Hmmm … they’re not at par with IBM’s LPAR technology yet, but sure enough… this gives us serious opportunities for using virtualization on commodity hardware. Especially because ‘some’ Oracle products are already certified on OracleVM. There’s even a certified combo of RAC-OracleVM (ok – it’s only a 10.2.0.4 32bit on OEL5.1 in paravirtualized mode with limitations… but it’s certified! See ML 464754.1) – and that will never ever happen with VMWare !
With quad core intel processors becoming the norm on the market, you could do things like :
- Two 2way quad core intel boxes (8cores)
- 4 cores (oh – OracleVM supports hardpartitioning … which is license friendly !) for running an Oracle RDBMS VM
- 1 core for an Oracle IAS Infractructur VM
- 2 VM’s with 2 cores each for IAS midtiers
- 2 VM’s with 1 core each for linux based load balancer using LVIPS/hartbeat/Ldirector
- Use the ability to migrate a VM for HA !
- And still have room left to scale vertically ...
- And the ability to migrate easily to new hardware when the old one is decommissioned
Oh – when I was talking to one of the CERN guys, he told me they had tested the live migration of a VM running a single instance database and it did actually work … with an interruption of 3seconds.

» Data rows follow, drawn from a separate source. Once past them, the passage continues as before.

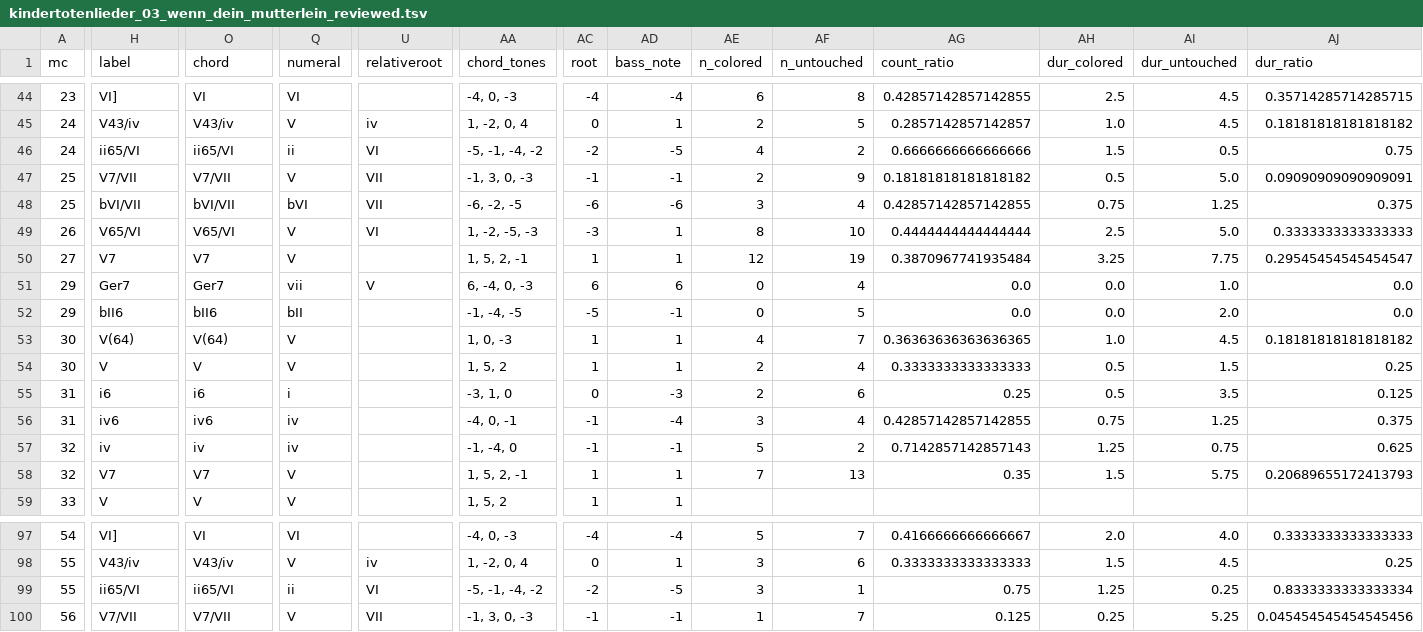
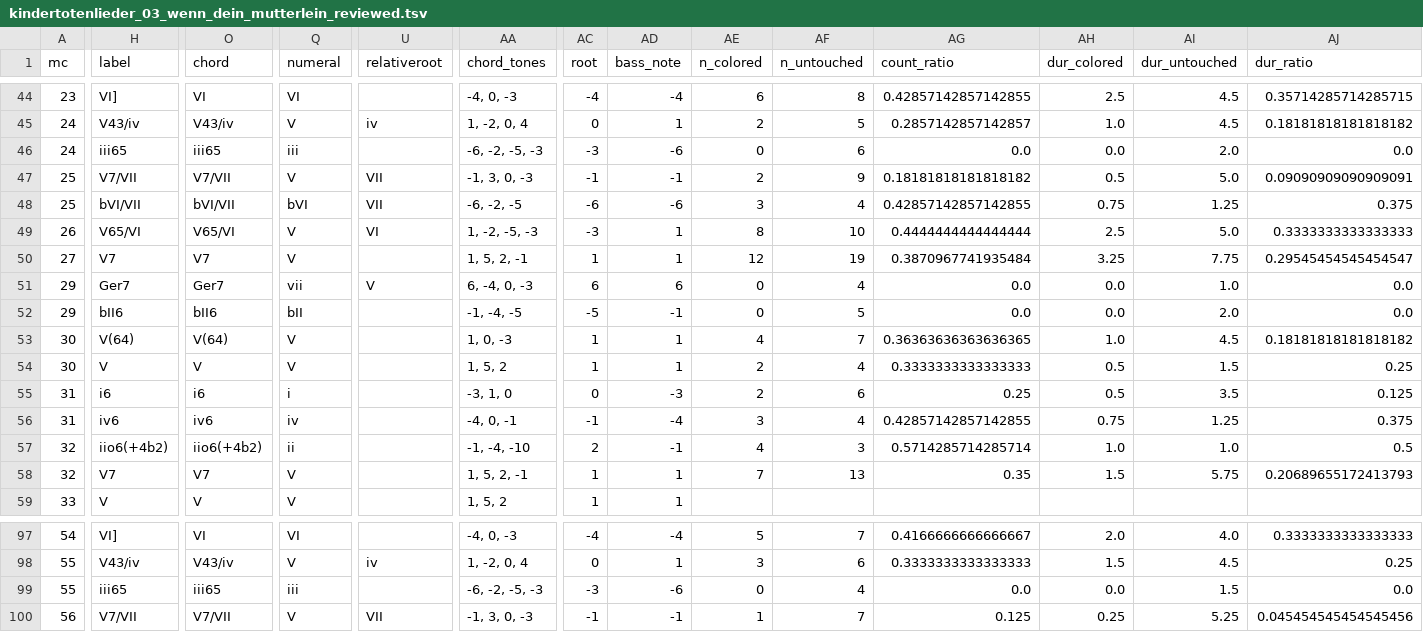
Before and after one commit to DCMLab/mahler_kindertotenlieder, a TSV file: reviewed/kindertotenlieder_03_wenn_dein_mutterlein_reviewed.tsv, drawn as a sheet; only a part is shown, gaps mark what is left out; the diff covers the shown part only; the diff names each change by its address in the sheet, - before the commit and + after, or states it on an @@ line.

```diff
--- a/reviewed/kindertotenlieder_03_wenn_dein_mutterlein_reviewed.tsv
+++ b/reviewed/kindertotenlieder_03_wenn_dein_mutterlein_reviewed.tsv
-H46 (label): ii65/VI
+H46 (label): iii65
-O46 (chord): ii65/VI
+O46 (chord): iii65
-Q46 (numeral): ii
+Q46 (numeral): iii
-U46 (relativeroot): VI
+U46 (relativeroot): (empty)
-AA46 (chord_tones): -5, -1, -4, -2
+AA46 (chord_tones): -6, -2, -5, -3
-AC46 (root): -2
+AC46 (root): -3
-AD46 (bass_note): -5
+AD46 (bass_note): -6
-AE46 (n_colored): 4
+AE46 (n_colored): 0
-AF46 (n_untouched): 2
+AF46 (n_untouched): 6
-AG46 (count_ratio): 0.6666666666666666
+AG46 (count_ratio): 0.0
-AH46 (dur_colored): 1.5
+AH46 (dur_colored): 0.0
-AI46 (dur_untouched): 0.5
+AI46 (dur_untouched): 2.0
-AJ46 (dur_ratio): 0.75
+AJ46 (dur_ratio): 0.0
-H57 (label): iv
+H57 (label): iio6(+4b2)
-O57 (chord): iv
+O57 (chord): iio6(+4b2)
-Q57 (numeral): iv
+Q57 (numeral): ii
-AA57 (chord_tones): -1, -4, 0
+AA57 (chord_tones): -1, -4, -10
-AC57 (root): -1
+AC57 (root): 2
-AE57 (n_colored): 5
+AE57 (n_colored): 4
-AF57 (n_untouched): 2
+AF57 (n_untouched): 3
-AG57 (count_ratio): 0.7142857142857143
+AG57 (count_ratio): 0.5714285714285714
-AH57 (dur_colored): 1.25
+AH57 (dur_colored): 1.0
-AI57 (dur_untouched): 0.75
+AI57 (dur_untouched): 1.0
-AJ57 (dur_ratio): 0.625
+AJ57 (dur_ratio): 0.5
-H99 (label): ii65/VI
+H99 (label): iii65
-O99 (chord): ii65/VI
+O99 (chord): iii65
-Q99 (numeral): ii
+Q99 (numeral): iii
-U99 (relativeroot): VI
+U99 (relativeroot): (empty)
-AA99 (chord_tones): -5, -1, -4, -2
+AA99 (chord_tones): -6, -2, -5, -3
-AC99 (root): -2
+AC99 (root): -3
-AD99 (bass_note): -5
+AD99 (bass_note): -6
-AE99 (n_colored): 3
+AE99 (n_colored): 0
-AF99 (n_untouched): 1
+AF99 (n_untouched): 4
-AG99 (count_ratio): 0.75
+AG99 (count_ratio): 0.0
-AH99 (dur_colored): 1.25
+AH99 (dur_colored): 0.0
-AI99 (dur_untouched): 0.25
+AI99 (dur_untouched): 1.5
-AJ99 (dur_ratio): 0.8333333333333334
+AJ99 (dur_ratio): 0.0
```
Also changed, not shown: 7 edited cells elsewhere in this file, chords/kindertotenlieder_03_wenn_dein_mutterlein.chords.tsv, harmonies/kindertotenlieder_03_wenn_dein_mutterlein.harmonies.tsv, 6 other files.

Very cool and exciting stuff.
Anyway … we’ll be decommissioning some hardware next year and we’ll probably be migrating some Oracle IAS midtiers away from IBM LPARs to OracleVM’s on intel.
Be sure to have a look at Julian Dyke's paper on OracleVM.
2. The merge of IAS10g & BEA application server into 11g
Another thing you couldn’t get around was BEA’s technology and how Oracle would all merge it in IAS 11g…. or what would be dropped. Some things will come from IAS10g, some technologies will come from BEA. The J2EE server will be Weblogic’s – which is pretty much a no-brainer…
This has some consequences tho … one of them is, opmn and dcm will disappear (as well performance monitoring tools like for example dmstool). Opmn will be replaced by the node manager. However – if you’re using Forms 11g (or discoverer or reports … anyway … the old stuff everybody is using ;-) ) … IAS11g still comes with opmn just for that !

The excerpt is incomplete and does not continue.